The hip hop magazine XXL reported that Octave violated probation for charges stemming from a May arrest that include strong arm robbery, false imprisonment, possession of a firearm by a delinquent and fleeing or attempting to elude law enforcement. He was sentenced to five years of probation for those charges, according to XXL.
XXL reported that the warrant for Octave’s arrest showed that he violated probation by “failing to remain confined to his approved residence except for one half hour before and after approved employment, public service work, or any other special activities approved by the officer […] on various times and dates, as evidenced from the pictures on video showing the offender at various places that were not approved.” According to the Post, the court provided photographic evidence of Octave at Club Lexx in Miami on February 1 and attending an Adrien Broner boxing match in Cincinnati on February 18.
Octave’s probation officer discharged him from the program after he failed to successfully complete an Anger Management Program on February 14. Atlantic Records told XXL in a statement that the remainder of Kodak Black’s Back and Better Tour was postponed.
When Octave pleaded no contest in August 2016 to the multiple charges as the result of a plea deal in exchange for one year of house arrest and five years of probation, the Sun Sentinel reported that Judge Lisa Porter “reminded Octave that if he screws up again and violates the law, he could be facing a maximum of 55 years in prison.” The Sun Sentinel said the judge “compared that possibility to an ever-present landmine, and that if he takes a wrong step, it could blow everything up and put him back behind bars.”

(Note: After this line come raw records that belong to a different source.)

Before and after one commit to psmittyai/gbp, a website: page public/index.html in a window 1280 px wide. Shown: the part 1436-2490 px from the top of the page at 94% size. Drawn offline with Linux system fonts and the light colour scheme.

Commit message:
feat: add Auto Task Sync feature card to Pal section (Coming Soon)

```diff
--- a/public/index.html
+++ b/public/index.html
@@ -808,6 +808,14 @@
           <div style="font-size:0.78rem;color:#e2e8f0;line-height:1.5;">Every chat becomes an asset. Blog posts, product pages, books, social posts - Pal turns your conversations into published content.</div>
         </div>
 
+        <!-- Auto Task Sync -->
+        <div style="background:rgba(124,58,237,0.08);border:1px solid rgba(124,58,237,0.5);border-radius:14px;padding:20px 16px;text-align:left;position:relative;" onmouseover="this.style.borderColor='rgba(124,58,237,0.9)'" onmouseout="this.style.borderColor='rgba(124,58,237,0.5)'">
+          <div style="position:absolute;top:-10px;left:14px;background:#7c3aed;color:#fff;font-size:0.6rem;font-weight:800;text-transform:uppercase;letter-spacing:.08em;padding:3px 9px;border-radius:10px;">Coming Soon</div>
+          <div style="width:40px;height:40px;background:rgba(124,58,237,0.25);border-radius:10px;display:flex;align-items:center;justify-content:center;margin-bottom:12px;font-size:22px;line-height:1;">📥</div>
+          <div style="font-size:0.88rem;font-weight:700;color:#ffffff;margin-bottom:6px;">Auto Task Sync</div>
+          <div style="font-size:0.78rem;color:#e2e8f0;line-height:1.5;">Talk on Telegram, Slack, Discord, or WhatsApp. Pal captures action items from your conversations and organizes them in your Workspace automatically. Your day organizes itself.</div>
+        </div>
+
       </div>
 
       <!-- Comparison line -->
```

Probation Violation Defense Lawyer in Broward County, FL
An alleged offender can commit either a technical violation or a substantive violation of probation in Florida. A technical violation involves a failure to satisfy some sort of requirement or condition of the probation agreement, and any new arrest is a substantive violation.
The allegations in Octave’s case are apparent technical violations, but the judge’s stark reminder underscores the severity of the prison sentence he could be facing. When an alleged offender violates the terms of his or her probation in Broward County, he or she not only faces the maximum sentences allowable for the original underlying offense but he or she also has to defend him or herself against probation violation allegations under much different circumstances.

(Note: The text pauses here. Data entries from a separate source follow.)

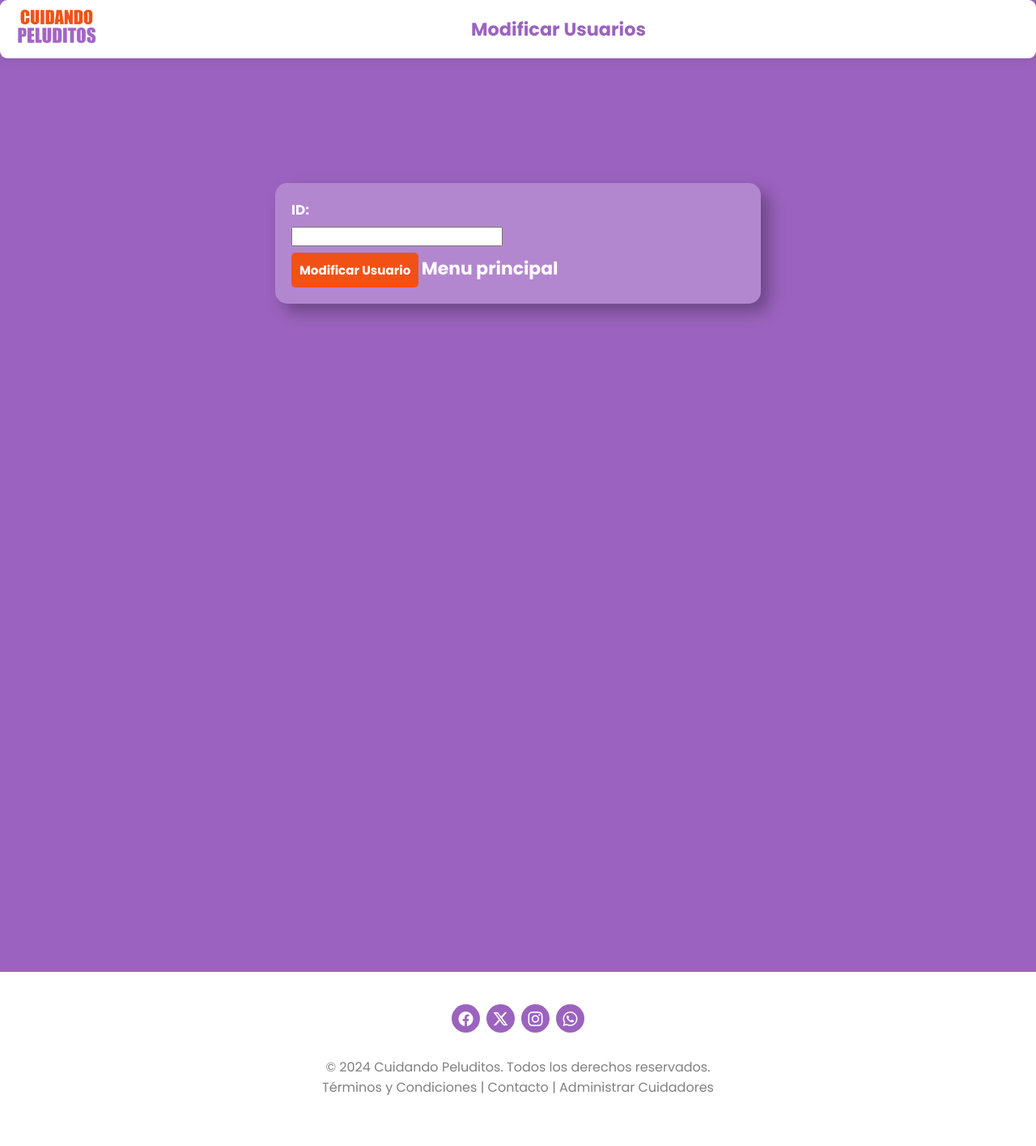
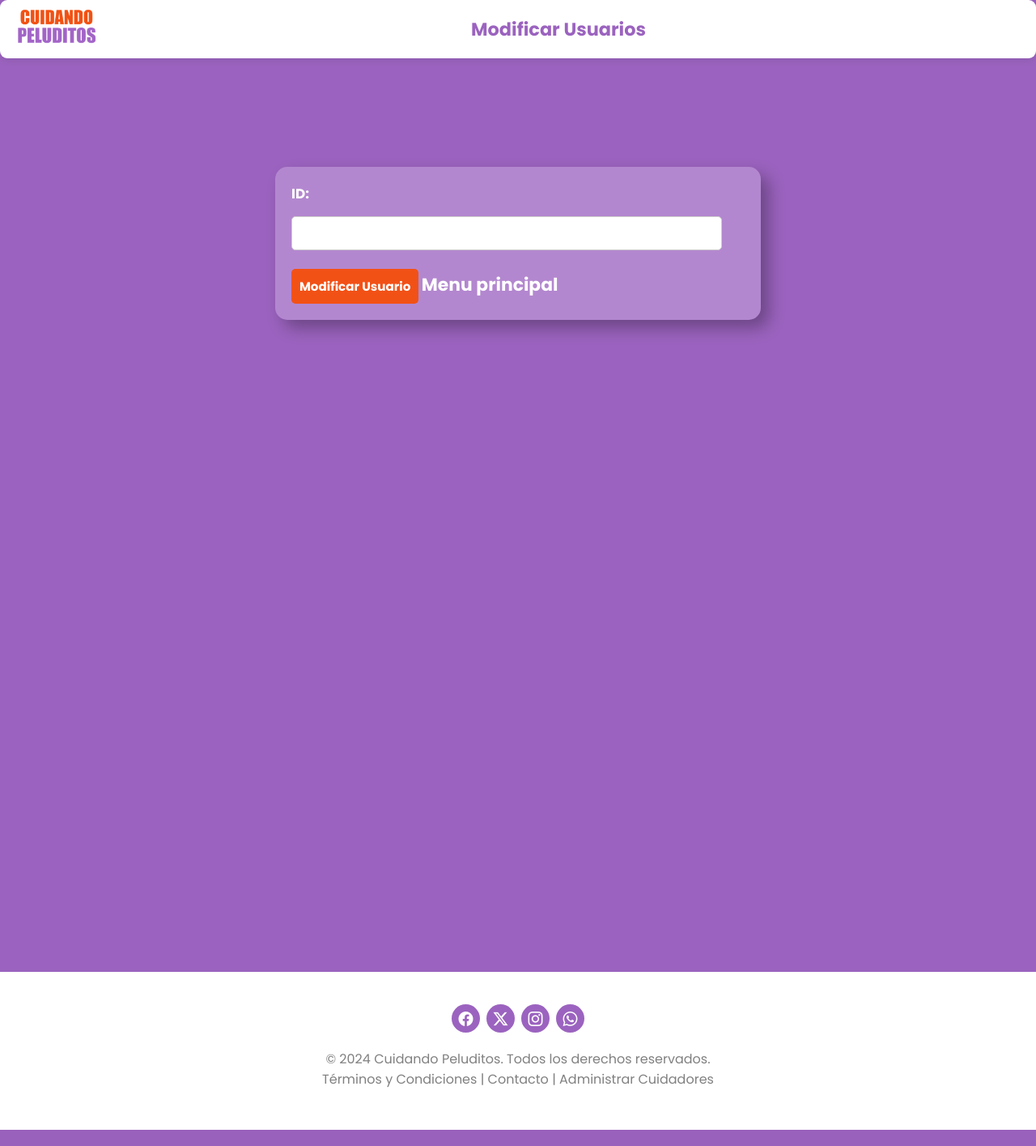
Before and after one commit to MaruValletto/Proyecto_VFinal, a Flask app: template Templates/modificar.html in a window 1280 px wide. Shown: the whole page at 81% size. Run offline with Flask 3, Linux system fonts and the light colour scheme; the template is opened without the code that fills it, so the values that code supplies are empty.

Commit message:
Detalles de css

```diff
--- a/Static/css/adm.css
+++ b/Static/css/adm.css
@@ -2,7 +2,7 @@
 @import url("https://fonts.googleapis.com/css2?family=Poppins:wght@200;300;400;500;600;700&display=swap");
 *{
   margin: 0;
-  padding: 0;
+  /* padding: 0; */
   box-sizing: border-box;
   font-family: 'Poppins',sans-serif;
 }
@@ -151,11 +151,22 @@ form {
   color: #ffffff;
   font-size: 1.05em;
   font-weight: bold;
+  align-content: flex-start;
 }
 
  label {
   display: block;
   margin-bottom: 5px;
+}
+
+input[type="int"],
+textarea {
+  width: 95%;
+  padding: 10px;
+  margin-bottom: 15px;
+  border: 1px solid #cccccc;
+  border-radius: 5px;
+  margin-top: 10px;
 }
 
 input[type="text"],
@@ -272,7 +283,7 @@ button:hover {
 .footer {
   color: grey;
   text-align: center;
-  padding: 30px;
+  padding: 20px;
 }
 
 .footer a {
--- a/Templates/bajas.html
+++ b/Templates/bajas.html
@@ -4,7 +4,7 @@
 <head>
     <meta charset="UTF-8">
     <meta name="viewport" content="width=device-width, initial-scale=1.0">
-    <title>Modificar</title>
+    <title>Eliminar Usuarios</title>
     <!-- Iconos Link -->
     <link rel="stylesheet" href="https://cdn.jsdelivr.net/npm/bootstrap-icons@1.11.3/font/bootstrap-icons.min.css">
     <!-- Link Estilos -->
@@ -36,10 +36,10 @@
             <table id="UsuariosTable">
                 <thead>
                     <tr>
-                        <th>ID</th>
+                        <th>Id</th>
                         <th>Nombre</th>
                         <th>Apellido</th>
-                        <th>Imagen URL</th>
+                        <th>Foto de Perfil</th>
                         <th>Acciones</th>
                     </tr>
                 </thead>
--- a/Templates/listado.html
+++ b/Templates/listado.html
@@ -48,7 +48,7 @@
     </div>
         <!-- Falta acomodarlo desde el formato para que aparezca abajo. -->
         <div class="contenedor-centrado">
-            <a href="adm.html" class="buscador">Menu principal</a>
+            <button> <a href="adm.html"> Menu principal</a></button>
         </div>
     </div>
 
--- a/Templates/modificar.html
+++ b/Templates/modificar.html
@@ -122,7 +122,7 @@
 
                 const imagenActual = document.getElementById('imagen-actual');
                 if (imagen_url && !imagenSeleccionada) { // Verifica si imagen_url no está vacía y no se ha seleccionado una imagen
-                    imagenActual.src = './static/imagenes/' + imagen_url;
+                    imagenActual.src = '../static/img/' + imagen_url;
 
                     // Al subir al servidor, deberá utilizarse la siguiente ruta. USUARIO debe ser reemplazado por el nombre de usuario de Pythonanywhere
                     // imagenActual.src = 'https://www.pythonanywhere.com/user/USUARIO/files/home/USUARIO/mysite/static/imagenes/' + imagen_url;
```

Because many people have forfeited their right to a jury trial by agreeing to probation, the original judge who sentenced an alleged offender to probation will hear all of the facts of the alleged probation violation and render a decision. Alleged offenders have no right to bond while awaiting these hearings, and they can be forced to testify against themselves.
Perhaps most importantly, a prosecutor only needs to prove a willful and substantial violation of probation by a preponderance of the evidence instead of the much higher standard of beyond a reasonable doubt. A preponderance of the evidence means more than half of the evidence indicates a certain result or the alleged offender “more likely than not” committed the alleged offense. Beyond a reasonable doubt is the highest standard of proof and requires a prosecutor to prove that the only logical conclusion that can be drawn from the evidence is that the alleged offender committed the alleged offense.

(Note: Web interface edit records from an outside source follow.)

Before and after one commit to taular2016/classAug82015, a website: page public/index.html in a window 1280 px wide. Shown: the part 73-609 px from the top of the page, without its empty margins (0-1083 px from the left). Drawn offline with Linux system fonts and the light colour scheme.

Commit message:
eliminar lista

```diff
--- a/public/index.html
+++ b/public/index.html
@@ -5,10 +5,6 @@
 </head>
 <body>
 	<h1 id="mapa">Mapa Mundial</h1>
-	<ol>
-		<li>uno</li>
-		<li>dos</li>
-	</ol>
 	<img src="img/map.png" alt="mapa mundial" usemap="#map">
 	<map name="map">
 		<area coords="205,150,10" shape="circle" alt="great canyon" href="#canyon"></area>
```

Any person who is accused of violating his or her probation in the Fort Lauderdale area will want to make sure that he or she retains legal counsel. Broward County criminal defense attorney Evan A. Hoffman aggressively defends clients all over South Florida accused of violating the terms of their probation and helps them achieve the most favorable outcomes to their cases.